When an analysis of variance (ANOVA) results in a significant F ratio, the researcher is justified in rejecting the null hypothesis and concluding that not all means are equal. However, this outcome tells us nothing about which means are significantly different from which other means. The purpose of this chapter is to describe the most commonly used multiple comparison tests for a variety of designs. Several procedures are available, given names for the individuals who developed them. Each test involves contrasts of pairs of means which are tested against a critical value to determine if the difference is large enough to be significant. These tests can be run with one-way or multidimensional designs, with independent or repeated measures. The use of multiple comparisons will be illustrated using examples introduced in Chapter 25.

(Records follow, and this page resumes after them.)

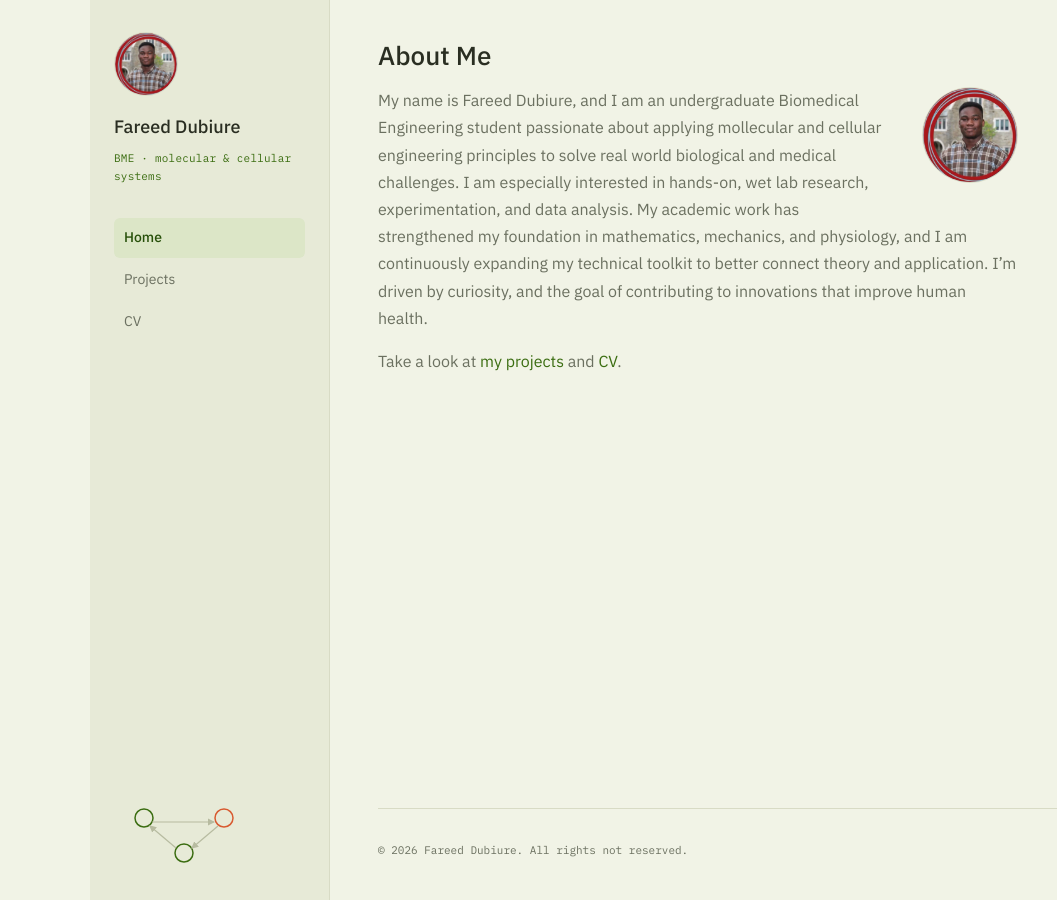
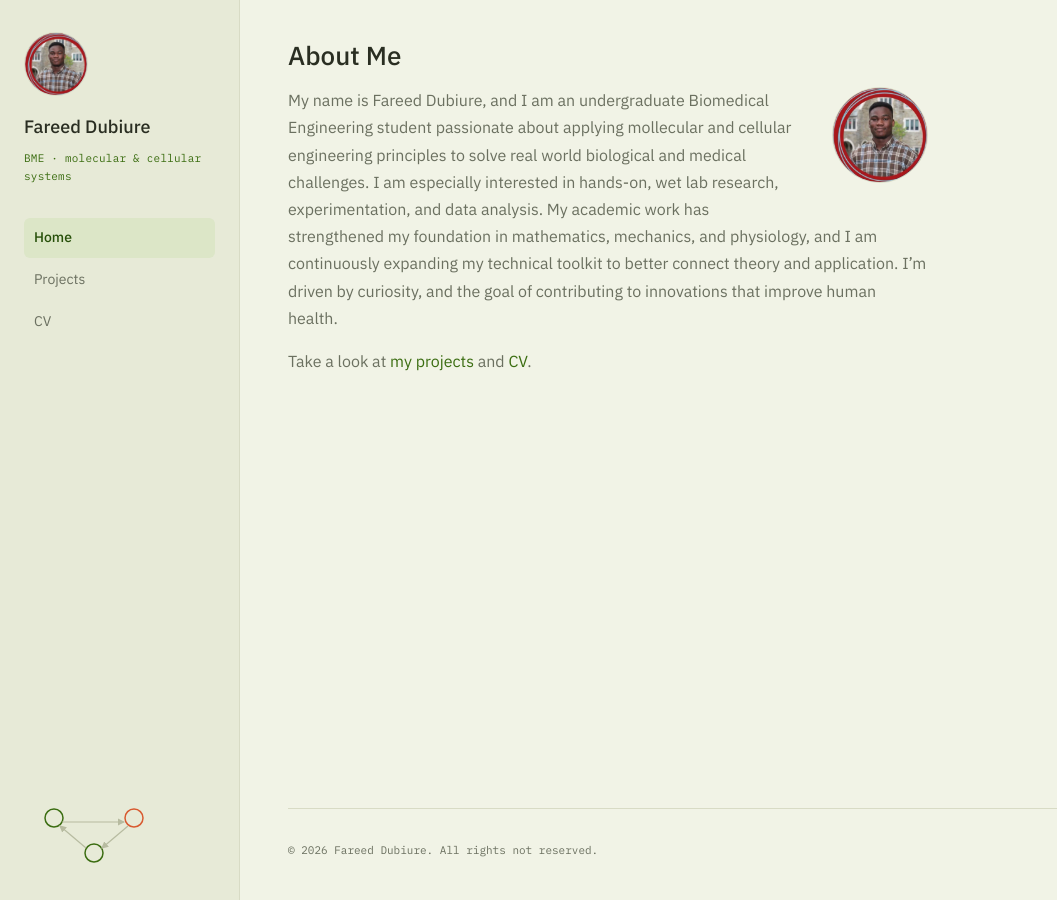
Before and after one commit to Fraede/Portfolio, a Jekyll site: the page built from index.md, in a window 1280 px wide. Shown: the whole page, without its empty margins (0-1057 px from the left). Built offline with Jekyll 4.4.1, drawn with Linux system fonts in a browser that asks for light colours.

Commit message:
Refactor sidebar and main layout styles for responsiveness

```diff
--- a/assets/css/main.css
+++ b/assets/css/main.css
@@ -30,11 +30,13 @@ a:hover { text-decoration: underline; }
 .layout {
   display: flex;
   min-height: 100vh;
-  max-width: 1100px;
-  margin: 0 auto;
 }
 
 .sidebar {
+  position: fixed;
+  top: 0;
+  left: 0;
+  bottom: 0;
   width: 240px;
   flex-shrink: 0;
   background: var(--sidebar-bg);
@@ -42,6 +44,7 @@ a:hover { text-decoration: underline; }
   padding: 32px 24px;
   display: flex;
   flex-direction: column;
+  overflow-y: auto;
 }
 
 .avatar {
@@ -92,9 +95,11 @@ a:hover { text-decoration: underline; }
 
 .main {
   flex: 1;
+  margin-left: 240px;
   padding: 40px 48px;
   display: flex;
   flex-direction: column;
+  min-height: 100vh;
 }
 
 .content { flex: 1; max-width: 640px; }
@@ -212,9 +217,16 @@ a:hover { text-decoration: underline; }
 
 @media (max-width: 720px) {
   .layout { flex-direction: column; }
-  .sidebar { width: auto; flex-direction: row; align-items: center; gap: 16px; padding: 20px; }
+  .sidebar {
+    position: static;
+    width: auto;
+    flex-direction: row;
+    align-items: center;
+    gap: 16px;
+    padding: 20px;
+  }
   .sidebar-nav { flex-direction: row; margin-top: 0; margin-left: auto; }
   .sidebar-motif { display: none; }
-  .main { padding: 24px; }
+  .main { margin-left: 0; padding: 24px; min-height: auto; }
   .profile-image { float: none; display: block; margin: 0 0 16px; }
 }
```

Corrections and Adjustments
At the end of Chapter 24 we discussed the inappropriate use of multiple t-tests when more than two comparisons are made within a single set of data. The ANOVA provides one solution to look at multiple means. However, if the ANOVA is significant, we are still faced with the need for multiple comparisons to determine which means are significantly different from each other.
This process is based on the desired protection against Type I error in an experiment, specified by α. At α = .05, we limit ourselves to a 5% chance that we will experience the random event of finding a significant difference for a given comparison when none exists. We must differentiate this per comparison error rate (αPC) from the situation where α is set at .05 for each of several comparisons in one experiment. If we test each one at α = .05, the potential cumulative error for the set of comparisons is actually greater than .05. This cumulative probability has been called the familywise error rate (αFW) and represents the probability of making at least one Type I error in a set or “family” of statistical comparisons.

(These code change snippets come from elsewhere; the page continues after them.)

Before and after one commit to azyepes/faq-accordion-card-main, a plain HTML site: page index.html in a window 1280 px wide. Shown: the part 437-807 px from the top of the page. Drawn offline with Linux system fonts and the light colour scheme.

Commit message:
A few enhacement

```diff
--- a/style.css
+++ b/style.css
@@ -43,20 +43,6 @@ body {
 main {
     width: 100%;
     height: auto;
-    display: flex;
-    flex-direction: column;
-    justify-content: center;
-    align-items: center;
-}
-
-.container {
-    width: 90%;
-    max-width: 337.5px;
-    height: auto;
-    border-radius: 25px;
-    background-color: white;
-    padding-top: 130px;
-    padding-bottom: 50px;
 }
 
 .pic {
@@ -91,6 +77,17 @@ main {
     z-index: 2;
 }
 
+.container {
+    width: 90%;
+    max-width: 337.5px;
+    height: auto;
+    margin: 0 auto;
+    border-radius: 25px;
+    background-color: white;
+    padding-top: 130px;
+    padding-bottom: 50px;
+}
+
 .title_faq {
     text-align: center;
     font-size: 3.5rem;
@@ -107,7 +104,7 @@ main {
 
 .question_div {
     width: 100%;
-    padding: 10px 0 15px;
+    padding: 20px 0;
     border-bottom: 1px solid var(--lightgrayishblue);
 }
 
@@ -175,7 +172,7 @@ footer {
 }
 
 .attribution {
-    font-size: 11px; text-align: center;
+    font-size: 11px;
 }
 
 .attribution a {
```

Think of it this way—you are riding on a train. Quality testing has been performed on several components, all done by different inspectors. One found that there is only a 5% risk of failure for the engines. Ok, not bad. Knowing your statistics, you consider 5% a small risk. However, you didn’t know that another inspector found a 5% possibility of a problem with the tracks, and still another found a 5% risk for failure of communication systems. How does it feel now? What is your cumulative risk that at least one problem would occur? It’s a lot more than 5%.

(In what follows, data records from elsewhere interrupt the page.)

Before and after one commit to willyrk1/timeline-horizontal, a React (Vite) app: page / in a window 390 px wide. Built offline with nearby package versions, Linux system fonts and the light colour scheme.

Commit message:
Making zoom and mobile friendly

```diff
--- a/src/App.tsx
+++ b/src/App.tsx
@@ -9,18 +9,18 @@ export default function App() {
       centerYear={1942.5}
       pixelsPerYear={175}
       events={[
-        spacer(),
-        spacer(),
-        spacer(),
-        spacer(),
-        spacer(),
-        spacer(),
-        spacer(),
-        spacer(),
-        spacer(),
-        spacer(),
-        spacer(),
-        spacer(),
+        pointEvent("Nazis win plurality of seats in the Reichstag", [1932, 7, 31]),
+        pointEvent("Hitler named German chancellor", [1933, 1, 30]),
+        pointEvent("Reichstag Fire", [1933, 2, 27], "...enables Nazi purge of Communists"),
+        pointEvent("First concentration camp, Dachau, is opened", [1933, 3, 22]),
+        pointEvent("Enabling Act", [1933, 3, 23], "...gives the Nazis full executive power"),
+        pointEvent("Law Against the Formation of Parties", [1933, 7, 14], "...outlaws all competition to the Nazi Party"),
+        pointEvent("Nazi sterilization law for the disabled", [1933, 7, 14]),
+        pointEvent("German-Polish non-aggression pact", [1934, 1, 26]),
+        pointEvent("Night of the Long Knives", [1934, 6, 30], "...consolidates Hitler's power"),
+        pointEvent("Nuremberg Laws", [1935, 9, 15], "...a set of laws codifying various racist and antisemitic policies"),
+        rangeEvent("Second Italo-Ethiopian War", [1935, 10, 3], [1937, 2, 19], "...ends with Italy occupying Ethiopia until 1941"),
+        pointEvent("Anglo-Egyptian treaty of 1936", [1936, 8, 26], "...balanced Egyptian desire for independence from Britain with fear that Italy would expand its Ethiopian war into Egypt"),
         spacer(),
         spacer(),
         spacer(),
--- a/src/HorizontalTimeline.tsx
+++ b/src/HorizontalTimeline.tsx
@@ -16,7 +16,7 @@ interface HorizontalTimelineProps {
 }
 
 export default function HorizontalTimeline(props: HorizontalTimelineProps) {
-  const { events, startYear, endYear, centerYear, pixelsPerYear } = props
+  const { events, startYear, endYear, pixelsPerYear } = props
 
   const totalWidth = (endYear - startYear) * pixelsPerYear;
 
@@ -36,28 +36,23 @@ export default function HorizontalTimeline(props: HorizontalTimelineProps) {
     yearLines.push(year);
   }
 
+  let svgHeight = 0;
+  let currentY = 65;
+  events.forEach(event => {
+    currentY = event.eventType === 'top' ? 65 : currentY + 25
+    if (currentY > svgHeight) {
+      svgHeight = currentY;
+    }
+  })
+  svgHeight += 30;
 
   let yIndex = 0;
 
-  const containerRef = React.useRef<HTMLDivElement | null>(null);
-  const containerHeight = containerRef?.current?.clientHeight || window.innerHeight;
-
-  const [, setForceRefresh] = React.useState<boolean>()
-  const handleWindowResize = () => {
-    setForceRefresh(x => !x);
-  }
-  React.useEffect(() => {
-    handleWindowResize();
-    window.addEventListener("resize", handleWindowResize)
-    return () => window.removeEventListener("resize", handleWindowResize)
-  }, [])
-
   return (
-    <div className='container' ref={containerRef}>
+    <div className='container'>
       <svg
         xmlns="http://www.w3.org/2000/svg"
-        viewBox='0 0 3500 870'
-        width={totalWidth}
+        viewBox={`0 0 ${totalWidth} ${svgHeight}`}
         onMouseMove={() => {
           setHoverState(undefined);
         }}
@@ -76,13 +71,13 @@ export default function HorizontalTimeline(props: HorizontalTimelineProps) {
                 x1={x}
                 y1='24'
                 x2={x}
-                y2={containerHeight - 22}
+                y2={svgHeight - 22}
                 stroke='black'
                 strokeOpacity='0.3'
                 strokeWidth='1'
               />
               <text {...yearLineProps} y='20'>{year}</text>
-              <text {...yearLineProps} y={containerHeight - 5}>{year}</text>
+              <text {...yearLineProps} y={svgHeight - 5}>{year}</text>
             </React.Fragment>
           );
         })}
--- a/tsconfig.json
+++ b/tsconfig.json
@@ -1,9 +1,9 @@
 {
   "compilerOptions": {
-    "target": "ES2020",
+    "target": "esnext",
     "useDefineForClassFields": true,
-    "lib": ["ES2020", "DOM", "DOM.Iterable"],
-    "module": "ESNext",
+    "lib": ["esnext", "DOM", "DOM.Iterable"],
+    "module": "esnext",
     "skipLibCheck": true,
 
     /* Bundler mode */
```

The Type I error rate for a family of comparisons, where each individual comparison is tested at a= .05, is equal to